PROBLEM DESCRIPTION
When you respond, restate each record exactly as it is given.

┏━━

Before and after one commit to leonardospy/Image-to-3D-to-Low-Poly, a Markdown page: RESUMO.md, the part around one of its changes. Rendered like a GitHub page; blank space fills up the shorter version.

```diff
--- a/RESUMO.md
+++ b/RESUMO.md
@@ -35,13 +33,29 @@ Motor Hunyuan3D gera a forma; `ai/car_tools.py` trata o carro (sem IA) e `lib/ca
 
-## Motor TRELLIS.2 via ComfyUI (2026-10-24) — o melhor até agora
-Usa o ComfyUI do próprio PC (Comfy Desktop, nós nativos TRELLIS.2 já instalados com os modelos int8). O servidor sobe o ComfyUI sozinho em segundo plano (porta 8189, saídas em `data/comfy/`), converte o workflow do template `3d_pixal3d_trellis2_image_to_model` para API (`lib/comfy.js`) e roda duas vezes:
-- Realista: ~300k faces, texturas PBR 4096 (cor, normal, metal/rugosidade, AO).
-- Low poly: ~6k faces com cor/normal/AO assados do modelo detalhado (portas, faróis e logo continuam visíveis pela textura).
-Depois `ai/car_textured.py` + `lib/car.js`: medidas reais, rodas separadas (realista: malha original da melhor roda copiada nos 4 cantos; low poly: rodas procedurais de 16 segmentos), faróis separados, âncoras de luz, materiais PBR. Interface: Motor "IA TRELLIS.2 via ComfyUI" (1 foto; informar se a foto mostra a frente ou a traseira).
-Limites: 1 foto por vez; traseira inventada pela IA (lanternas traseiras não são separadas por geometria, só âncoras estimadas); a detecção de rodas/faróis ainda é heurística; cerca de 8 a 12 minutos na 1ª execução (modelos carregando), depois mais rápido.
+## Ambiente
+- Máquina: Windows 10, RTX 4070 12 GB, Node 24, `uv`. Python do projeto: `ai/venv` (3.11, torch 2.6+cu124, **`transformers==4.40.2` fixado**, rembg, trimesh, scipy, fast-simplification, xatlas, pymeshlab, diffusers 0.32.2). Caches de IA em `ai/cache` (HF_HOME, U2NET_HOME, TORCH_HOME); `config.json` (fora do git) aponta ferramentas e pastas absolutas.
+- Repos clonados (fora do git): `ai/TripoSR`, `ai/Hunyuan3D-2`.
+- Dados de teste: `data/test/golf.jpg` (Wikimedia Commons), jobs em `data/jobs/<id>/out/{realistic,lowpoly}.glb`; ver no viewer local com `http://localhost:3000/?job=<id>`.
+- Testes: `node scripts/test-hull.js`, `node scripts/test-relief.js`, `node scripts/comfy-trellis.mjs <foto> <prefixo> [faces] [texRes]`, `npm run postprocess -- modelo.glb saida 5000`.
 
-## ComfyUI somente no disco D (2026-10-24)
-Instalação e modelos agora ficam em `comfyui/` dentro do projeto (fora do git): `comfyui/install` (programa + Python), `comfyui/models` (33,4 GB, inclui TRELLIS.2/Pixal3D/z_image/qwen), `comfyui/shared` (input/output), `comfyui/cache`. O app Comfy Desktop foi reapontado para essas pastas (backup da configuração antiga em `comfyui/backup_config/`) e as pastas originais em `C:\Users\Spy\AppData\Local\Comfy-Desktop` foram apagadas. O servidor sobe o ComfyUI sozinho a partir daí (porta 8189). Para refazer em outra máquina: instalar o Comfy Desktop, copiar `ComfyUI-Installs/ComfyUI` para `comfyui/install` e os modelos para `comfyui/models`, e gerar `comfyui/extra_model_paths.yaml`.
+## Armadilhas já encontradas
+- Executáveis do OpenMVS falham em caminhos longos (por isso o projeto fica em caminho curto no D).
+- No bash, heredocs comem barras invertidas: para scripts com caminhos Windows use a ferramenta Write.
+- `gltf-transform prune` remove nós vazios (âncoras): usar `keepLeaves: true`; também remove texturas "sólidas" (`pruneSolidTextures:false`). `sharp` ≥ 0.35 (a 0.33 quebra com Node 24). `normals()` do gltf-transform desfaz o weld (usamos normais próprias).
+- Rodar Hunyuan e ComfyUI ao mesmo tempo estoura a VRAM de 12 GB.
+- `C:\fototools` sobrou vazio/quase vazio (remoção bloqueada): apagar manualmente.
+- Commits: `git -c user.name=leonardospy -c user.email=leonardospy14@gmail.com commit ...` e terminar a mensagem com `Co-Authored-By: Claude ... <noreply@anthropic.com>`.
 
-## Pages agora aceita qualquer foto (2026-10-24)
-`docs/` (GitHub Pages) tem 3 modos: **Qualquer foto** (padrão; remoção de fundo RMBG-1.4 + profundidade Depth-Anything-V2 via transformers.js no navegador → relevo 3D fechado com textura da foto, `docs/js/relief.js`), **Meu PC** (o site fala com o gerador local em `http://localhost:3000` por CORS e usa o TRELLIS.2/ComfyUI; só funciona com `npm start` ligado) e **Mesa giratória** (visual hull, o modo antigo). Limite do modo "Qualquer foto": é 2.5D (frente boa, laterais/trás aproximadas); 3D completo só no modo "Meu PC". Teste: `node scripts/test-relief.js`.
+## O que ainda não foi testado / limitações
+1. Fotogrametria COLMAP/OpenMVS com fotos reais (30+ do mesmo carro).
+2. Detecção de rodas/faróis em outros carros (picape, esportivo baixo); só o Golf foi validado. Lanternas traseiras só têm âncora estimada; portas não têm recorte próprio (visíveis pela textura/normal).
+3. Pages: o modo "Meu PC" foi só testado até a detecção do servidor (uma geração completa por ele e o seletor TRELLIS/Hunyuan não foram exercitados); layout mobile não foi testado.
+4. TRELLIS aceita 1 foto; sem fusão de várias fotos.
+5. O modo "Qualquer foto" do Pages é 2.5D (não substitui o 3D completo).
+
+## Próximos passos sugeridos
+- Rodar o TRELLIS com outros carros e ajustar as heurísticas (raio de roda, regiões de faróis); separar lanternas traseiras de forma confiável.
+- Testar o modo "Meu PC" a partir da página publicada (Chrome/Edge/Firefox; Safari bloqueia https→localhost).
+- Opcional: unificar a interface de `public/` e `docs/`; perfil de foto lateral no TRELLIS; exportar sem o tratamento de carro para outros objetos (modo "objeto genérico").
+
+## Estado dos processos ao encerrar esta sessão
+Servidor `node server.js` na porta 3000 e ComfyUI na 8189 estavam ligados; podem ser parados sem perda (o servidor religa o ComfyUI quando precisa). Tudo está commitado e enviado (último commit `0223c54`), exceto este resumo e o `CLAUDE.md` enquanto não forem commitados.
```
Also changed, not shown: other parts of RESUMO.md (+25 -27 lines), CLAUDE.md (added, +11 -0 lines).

┗━━

EXPECTED ANSWER
Before and after one commit to leonardospy/Image-to-3D-to-Low-Poly, a Markdown page: RESUMO.md, the part around one of its changes. Rendered like a GitHub page; blank space fills up the shorter version.

```diff
--- a/RESUMO.md
+++ b/RESUMO.md
@@ -35,13 +33,29 @@ Motor Hunyuan3D gera a forma; `ai/car_tools.py` trata o carro (sem IA) e `lib/ca
 
-## Motor TRELLIS.2 via ComfyUI (2026-10-24) — o melhor até agora
-Usa o ComfyUI do próprio PC (Comfy Desktop, nós nativos TRELLIS.2 já instalados com os modelos int8). O servidor sobe o ComfyUI sozinho em segundo plano (porta 8189, saídas em `data/comfy/`), converte o workflow do template `3d_pixal3d_trellis2_image_to_model` para API (`lib/comfy.js`) e roda duas vezes:
-- Realista: ~300k faces, texturas PBR 4096 (cor, normal, metal/rugosidade, AO).
-- Low poly: ~6k faces com cor/normal/AO assados do modelo detalhado (portas, faróis e logo continuam visíveis pela textura).
-Depois `ai/car_textured.py` + `lib/car.js`: medidas reais, rodas separadas (realista: malha original da melhor roda copiada nos 4 cantos; low poly: rodas procedurais de 16 segmentos), faróis separados, âncoras de luz, materiais PBR. Interface: Motor "IA TRELLIS.2 via ComfyUI" (1 foto; informar se a foto mostra a frente ou a traseira).
-Limites: 1 foto por vez; traseira inventada pela IA (lanternas traseiras não são separadas por geometria, só âncoras estimadas); a detecção de rodas/faróis ainda é heurística; cerca de 8 a 12 minutos na 1ª execução (modelos carregando), depois mais rápido.
+## Ambiente
+- Máquina: Windows 10, RTX 4070 12 GB, Node 24, `uv`. Python do projeto: `ai/venv` (3.11, torch 2.6+cu124, **`transformers==4.40.2` fixado**, rembg, trimesh, scipy, fast-simplification, xatlas, pymeshlab, diffusers 0.32.2). Caches de IA em `ai/cache` (HF_HOME, U2NET_HOME, TORCH_HOME); `config.json` (fora do git) aponta ferramentas e pastas absolutas.
+- Repos clonados (fora do git): `ai/TripoSR`, `ai/Hunyuan3D-2`.
+- Dados de teste: `data/test/golf.jpg` (Wikimedia Commons), jobs em `data/jobs/<id>/out/{realistic,lowpoly}.glb`; ver no viewer local com `http://localhost:3000/?job=<id>`.
+- Testes: `node scripts/test-hull.js`, `node scripts/test-relief.js`, `node scripts/comfy-trellis.mjs <foto> <prefixo> [faces] [texRes]`, `npm run postprocess -- modelo.glb saida 5000`.
 
-## ComfyUI somente no disco D (2026-10-24)
-Instalação e modelos agora ficam em `comfyui/` dentro do projeto (fora do git): `comfyui/install` (programa + Python), `comfyui/models` (33,4 GB, inclui TRELLIS.2/Pixal3D/z_image/qwen), `comfyui/shared` (input/output), `comfyui/cache`. O app Comfy Desktop foi reapontado para essas pastas (backup da configuração antiga em `comfyui/backup_config/`) e as pastas originais em `C:\Users\Spy\AppData\Local\Comfy-Desktop` foram apagadas. O servidor sobe o ComfyUI sozinho a partir daí (porta 8189). Para refazer em outra máquina: instalar o Comfy Desktop, copiar `ComfyUI-Installs/ComfyUI` para `comfyui/install` e os modelos para `comfyui/models`, e gerar `comfyui/extra_model_paths.yaml`.
+## Armadilhas já encontradas
+- Executáveis do OpenMVS falham em caminhos longos (por isso o projeto fica em caminho curto no D).
+- No bash, heredocs comem barras invertidas: para scripts com caminhos Windows use a ferramenta Write.
+- `gltf-transform prune` remove nós vazios (âncoras): usar `keepLeaves: true`; também remove texturas "sólidas" (`pruneSolidTextures:false`). `sharp` ≥ 0.35 (a 0.33 quebra com Node 24). `normals()` do gltf-transform desfaz o weld (usamos normais próprias).
+- Rodar Hunyuan e ComfyUI ao mesmo tempo estoura a VRAM de 12 GB.
+- `C:\fototools` sobrou vazio/quase vazio (remoção bloqueada): apagar manualmente.
+- Commits: `git -c user.name=leonardospy -c user.email=leonardospy14@gmail.com commit ...` e terminar a mensagem com `Co-Authored-By: Claude ... <noreply@anthropic.com>`.
 
-## Pages agora aceita qualquer foto (2026-10-24)
-`docs/` (GitHub Pages) tem 3 modos: **Qualquer foto** (padrão; remoção de fundo RMBG-1.4 + profundidade Depth-Anything-V2 via transformers.js no navegador → relevo 3D fechado com textura da foto, `docs/js/relief.js`), **Meu PC** (o site fala com o gerador local em `http://localhost:3000` por CORS e usa o TRELLIS.2/ComfyUI; só funciona com `npm start` ligado) e **Mesa giratória** (visual hull, o modo antigo). Limite do modo "Qualquer foto": é 2.5D (frente boa, laterais/trás aproximadas); 3D completo só no modo "Meu PC". Teste: `node scripts/test-relief.js`.
+## O que ainda não foi testado / limitações
+1. Fotogrametria COLMAP/OpenMVS com fotos reais (30+ do mesmo carro).
+2. Detecção de rodas/faróis em outros carros (picape, esportivo baixo); só o Golf foi validado. Lanternas traseiras só têm âncora estimada; portas não têm recorte próprio (visíveis pela textura/normal).
+3. Pages: o modo "Meu PC" foi só testado até a detecção do servidor (uma geração completa por ele e o seletor TRELLIS/Hunyuan não foram exercitados); layout mobile não foi testado.
+4. TRELLIS aceita 1 foto; sem fusão de várias fotos.
+5. O modo "Qualquer foto" do Pages é 2.5D (não substitui o 3D completo).
+
+## Próximos passos sugeridos
+- Rodar o TRELLIS com outros carros e ajustar as heurísticas (raio de roda, regiões de faróis); separar lanternas traseiras de forma confiável.
+- Testar o modo "Meu PC" a partir da página publicada (Chrome/Edge/Firefox; Safari bloqueia https→localhost).
+- Opcional: unificar a interface de `public/` e `docs/`; perfil de foto lateral no TRELLIS; exportar sem o tratamento de carro para outros objetos (modo "objeto genérico").
+
+## Estado dos processos ao encerrar esta sessão
+Servidor `node server.js` na porta 3000 e ComfyUI na 8189 estavam ligados; podem ser parados sem perda (o servidor religa o ComfyUI quando precisa). Tudo está commitado e enviado (último commit `0223c54`), exceto este resumo e o `CLAUDE.md` enquanto não forem commitados.
```
Also changed, not shown: other parts of RESUMO.md (+25 -27 lines), CLAUDE.md (added, +11 -0 lines).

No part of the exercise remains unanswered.